By the NFL for the 2006 season, Dolphins running back Ricky Williams (above),
who violated the league's substance abuse policy for the fourth time. Williams,
28, tested positive for an unspecified substance in December, and on April 25
the league declared him ineligible. (He can apply for reinstatement after next
season.) "I'm disappointed with the decision, but I respect it," said
Williams, who last year rushed for 743 yards. Last week the Toronto Argonauts
claimed his CFL rights; the Dolphins haven't said if they'll grant Williams
permission to play in Canada.
By USC, backup quarterback Mark Sanchez, after he was arrested for allegedly
sexually assaulting a female student on April 26. Sanchez, 19, a redshirt
freshman who was expected to compete with junior John David Booty for the
Trojans' starting job this season, was released after posting $200,000 bail; as
of Monday no charges had been filed. (He is due back in court on May 17.)
Sanchez is banned from class and football activities until the investigation is
complete. "This process is like, You're guilty until proven innocent,"
USC coach Pete Carroll said. "You'd think the facts would come out
By the Vikings, running back Onterrio Smith. The 25-year-old was Minnesota's
leading rusher in 2004, but he was best known for being caught at an airport in
Minnesota last year with the Original Whizzinator, a device designed to deliver
clean urine to deceive drug testers. Smith was suspended all of last season for
violating the NFL's substance abuse policy, and last week it was reported that
the league would not reinstate him for the 2006 season.
Guilty to distributing performance-enhancing drugs, Patrick Arnold. The
39-year-old chemist is known in sports-supplement circles as the person who
introduced androstenedione to the U.S. in the 1990s, and he is also believed to
have been the source of the Clear, one of the steroids parceled out by BALCO
founder Victor Conte. Arnold, 39, was indicted in November on charges of
conspiring with Conte to distribute the designer steroid THG. Arnold had
maintained his innocence, but last week he reached a deal with federal
prosecutors in San Francisco that will require him to serve three months in
prison and three months of house arrest.
After 40 years in the booth, ABC play-by-play man Keith Jackson (above, in
1974), the voice of college football. Jackson, 77, began calling games for ABC
in 1966, and his twangy baritone and down-home witticisms (linemen were
"big uglies," big plays elicited a "Whoa, Nellie!" and night
games were played under a "possum-huntin' moon") were the soundtrack of
the sport for the next four decades. Jackson nearly retired in 1998, but this
time, he says, he's gone for good. "This is the perfect time," he told

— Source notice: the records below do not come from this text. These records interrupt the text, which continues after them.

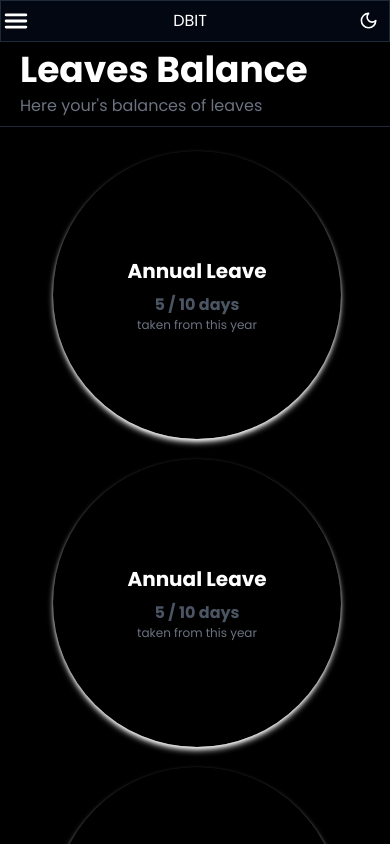
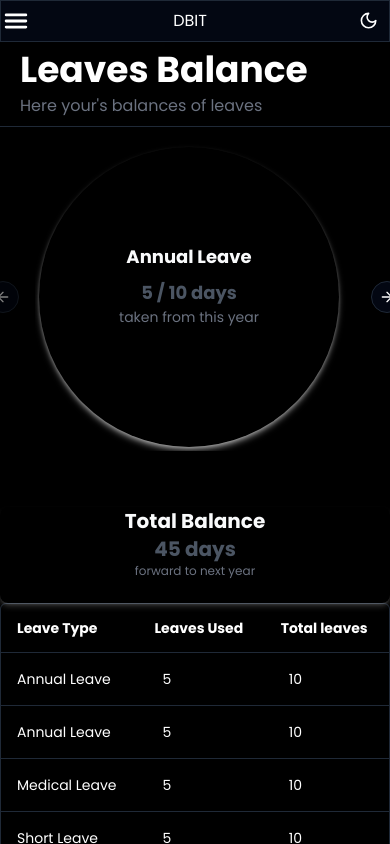
Before and after one commit to Aq7853gehc/leave_sm, a Next.js app: page /user/leavebalance in a window 390 px wide. Shown: the top 844 px of the page. Built offline with nearby package versions, Linux system fonts and the light colour scheme.

Commit message:
the crosule is added and remove system theme

```diff
--- a/app/user/leavebalance/page.tsx
+++ b/app/user/leavebalance/page.tsx
@@ -1,14 +1,16 @@
-
 import { Separator } from "@/components/ui/separator";
 import { bal } from "@/constants/data";
 import React from "react";
 import { DataTable } from "./data-table";
 import { balanceColumns } from "./columns";
+import { CarouselDemo } from "@/components/Carousel";
 const LeaveBalance = () => {
   return (
     <div className="flex flex-col w-full">
       <h1 className="text-4xl font-black mt-2 ml-5">Leaves Balance</h1>
-      <p className="text-base text-gray-500 mt-1 ml-5">Here your's balances of leaves</p>
+      <p className="text-base text-gray-500 mt-1 ml-5">
+        Here your's balances of leaves
+      </p>
       <Separator className="my-2" />
       <div>
         {/* Balanced here*/}
@@ -25,15 +27,10 @@ const LeaveBalance = () => {
             </div>
           ))}
         </div> */}
-        <div className="flex flex-wrap items-center max-md:ml-4 my-4 justify-evenly gap-5 w-full pb-2 pr-7  ">
+       <div className="flex flex-wrap items-center max-md:ml-4 justify-evenly gap-5 w-full max-sm:hidden pb-2 pr-7  ">
         {bal.map((itmes) => (
-            <div
-              className=" max-[920px]:w-[18rem] max-[920px]:h-[18rem] max-[770px]:h-[16rem] max-[640px]:h-[12rem] max-[433px]:h-[18rem] max-[433px]:w-[18rem] max-[640px]:w-[12rem] max-[770px]:w-[16rem]  w-[12rem] h-[12rem]  flex flex-col  justify-center items-center  p-4 transition-all duration-150  shadow-md dark:shadow-white rounded-full cursor-pointer hover:shadow hover:border-black dark:hover:border-white dark:hover:shadow-white"
-
-            >
-              <p className=" font-bold text-xl ">
-                {itmes.leaveType}
-              </p>
+          <div className=" max-[920px]:w-[18rem] max-[920px]:h-[18rem] max-[770px]:h-[16rem] max-[640px]:h-[12rem] max-[433px]:h-[18rem] max-[433px]:w-[18rem] max-[640px]:w-[12rem] max-[770px]:w-[16rem]  w-[12rem] h-[12rem]  flex flex-col  justify-center items-center  p-4 transition-all duration-150  shadow-md dark:shadow-white rounded-full cursor-pointer hover:shadow hover:border-black dark:hover:border-white dark:hover:shadow-white">
+            <p className=" font-bold text-xl ">{itmes.leaveType}</p>
             <h1 className=" mt-2 text-md text-gray-600 font-bold">
               {itmes.used} /{" "}
               <span className="font-semibold">{itmes.total}</span>{" "}
@@ -42,15 +39,20 @@ const LeaveBalance = () => {
             <p className="text-gray-500 text-xs">{itmes.text}</p>
           </div>
         ))}
-          {/* <div className="relative w-[24rem] h-[12rem] flex flex-col justify-center items-center p-4 rounded-xl shadow-md  dark:shadow-white">
-
-  <p className="font-bold text-xl md:text-2xl ">Total Balance</p>
-  <h1 className="md:text-lg mt-2 text-md text-gray-600 font-bold">
+      </div>
+      <div className="flex justify-center items-center sm:hidden">
+        <CarouselDemo />
+      </div>
+      {/* <div className="w-full mt-2 max-sm:hidden">
+        <div className=" flex flex-col justify-center p-2 border items-center rounded-lg">
+          <p className="font-bold text-xl  md:text-2xl ">Total Balance</p>
+          <h1 className="md:text-2xl text-xl text-gray-600 font-bold">
             45 <span>days</span>
           </h1>
           <p className="text-gray-500 text-xs">forward to next year</p>
+        </div>
       </div> */}
-        </div>
+
         <DataTable columns={balanceColumns} data={bal} />
       </div>
     </div>
--- a/components/ThemeToggle.tsx
+++ b/components/ThemeToggle.tsx
@@ -31,9 +31,9 @@ export default function ThemeToggle() {
         <DropdownMenuItem onClick={() => setTheme("dark")}>
           Dark
         </DropdownMenuItem>
-        <DropdownMenuItem onClick={() => setTheme("system")}>
+        {/* <DropdownMenuItem onClick={() => setTheme("system")}>
           System
-        </DropdownMenuItem>
+        </DropdownMenuItem> */}
       </DropdownMenuContent>
     </DropdownMenu>
   )
```
Lines whose indentation alone changed are shown as unchanged.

The New York Times. "I don't want to die in a stadium parking lot."
That he will return for a 16th season with the Packers, quarterback Brett
Favre. After throwing a career-worst 29 interceptions and leading Green Bay to

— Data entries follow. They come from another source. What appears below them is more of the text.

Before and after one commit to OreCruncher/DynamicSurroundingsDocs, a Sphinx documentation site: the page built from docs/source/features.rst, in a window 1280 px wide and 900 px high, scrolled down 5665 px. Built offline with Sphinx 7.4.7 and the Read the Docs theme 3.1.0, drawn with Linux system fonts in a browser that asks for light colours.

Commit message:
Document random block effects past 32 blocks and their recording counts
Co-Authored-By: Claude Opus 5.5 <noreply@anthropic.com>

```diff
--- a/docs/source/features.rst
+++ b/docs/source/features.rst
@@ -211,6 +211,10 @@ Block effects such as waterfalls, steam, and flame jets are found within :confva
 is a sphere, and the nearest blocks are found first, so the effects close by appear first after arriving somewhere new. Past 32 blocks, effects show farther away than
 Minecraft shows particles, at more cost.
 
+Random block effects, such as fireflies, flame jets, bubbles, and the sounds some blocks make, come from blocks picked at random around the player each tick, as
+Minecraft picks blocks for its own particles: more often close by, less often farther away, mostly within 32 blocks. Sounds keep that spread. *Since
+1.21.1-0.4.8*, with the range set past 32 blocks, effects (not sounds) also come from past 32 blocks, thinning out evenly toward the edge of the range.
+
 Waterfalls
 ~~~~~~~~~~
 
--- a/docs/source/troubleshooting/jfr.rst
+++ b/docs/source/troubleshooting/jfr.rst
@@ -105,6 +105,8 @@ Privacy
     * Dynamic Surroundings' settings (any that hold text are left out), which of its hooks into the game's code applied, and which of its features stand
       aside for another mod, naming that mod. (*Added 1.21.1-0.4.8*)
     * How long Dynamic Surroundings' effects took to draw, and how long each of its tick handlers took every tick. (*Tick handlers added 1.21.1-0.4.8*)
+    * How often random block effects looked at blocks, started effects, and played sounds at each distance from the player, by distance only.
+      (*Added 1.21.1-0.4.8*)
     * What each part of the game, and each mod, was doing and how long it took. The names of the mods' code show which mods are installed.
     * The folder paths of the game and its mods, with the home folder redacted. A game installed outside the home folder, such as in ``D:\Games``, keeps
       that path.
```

a 4-12 record last season, the three-time MVP, 36, contemplated retirement. His
indecision frustrated some fans, but last week he finally told coach Mike

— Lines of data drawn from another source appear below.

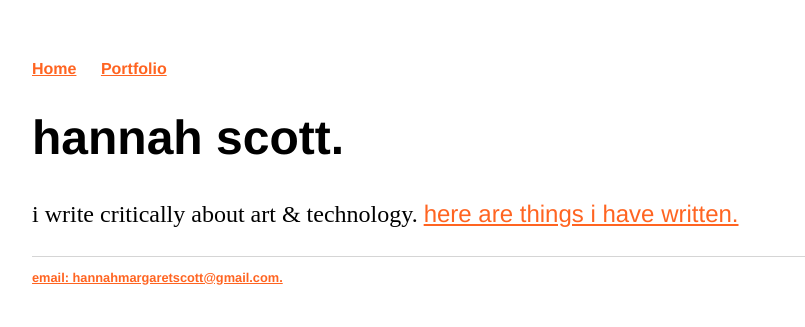
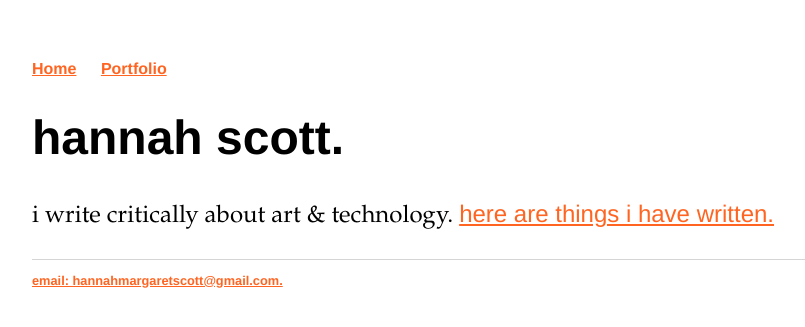
Before and after one commit to hannahmargaretscott/hannahmargaretscott.github.io, a Jekyll site: the page built from index.html, in a window 1280 px wide. Shown: the top 327 px of the page, without its empty margins (160-965 px from the left). Built offline with Jekyll 4.4.1, drawn with Linux system fonts in a browser that asks for light colours.

Commit message:
Update main.css

```diff
--- a/css/main.css
+++ b/css/main.css
@@ -24,6 +24,7 @@ h1 {
     font-family:'Helvetica', 'Arial', 'Sans-Serif';
 }
 p {
+    font-family:'Garamond';
     font-size: 1.5em;
     line-height: 1.4em;
     color: #000000;
```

McCarthy he was coming back. "I can see why you're asking," McCarthy
said when asked if this will be Favre's last season, "but we haven't
By the owner of the Montgomery ( Ala.) Maulers of the National Indoor Football
League, her entire team. On April 26 several players demanded that owner Jamie
LaMunyon pay as much as $1,000 in back salary. LaMunyon's response: "I have
cut all the football players. Fans will see a whole new team.... Maybe they can
win a game." LaMunyon hired a team of local players to play the Osceola
Outlaws in Kissimmee, Fla., last Friday. The new Maulers lost 72--12, dropping
their record to 1--5.
By the NBA, permission for Lakers star Kobe Bryant (right) to change his jersey
number from 8 to 24 next season. Last week Bryant, who has worn 8 in each of
his first 10 NBA seasons, refused to explain his reason for the switch, saying,
"It's the playoffs, man." ( Bryant wore 24 until he was a senior in high
school, when he switched to 33, a number the Lakers have retired to honor
Kareem Abdul-Jabbar.) Bryant's jersey was the fourth-most popular in the NBA
this year and the most popular in 2003. Fans who have purchased a number 8
Bryant jersey will need to update their wardrobes--unless they do what one L.A.
fan did during the Lakers-Suns series (page 48) and tape a 24 over the 8.
For his alleged role in a bank fraud and money-laundering scheme, Olympic gold
medalist Tim Montgomery. The sprinter, his coach Steven Riddick and 11 other
people were indicted for allegedly depositing $5 million in stolen or
counterfeit checks in banks over a three-year period. Montgomery, 31, is
accused of depositing three fake checks totaling $775,000. His lawyer said his
client will plead not guilty. Montgomery is serving a two-year doping ban
issued by the Court of Arbitration for Sport last year after evidence
incriminating him surfaced in the BALCO investigation.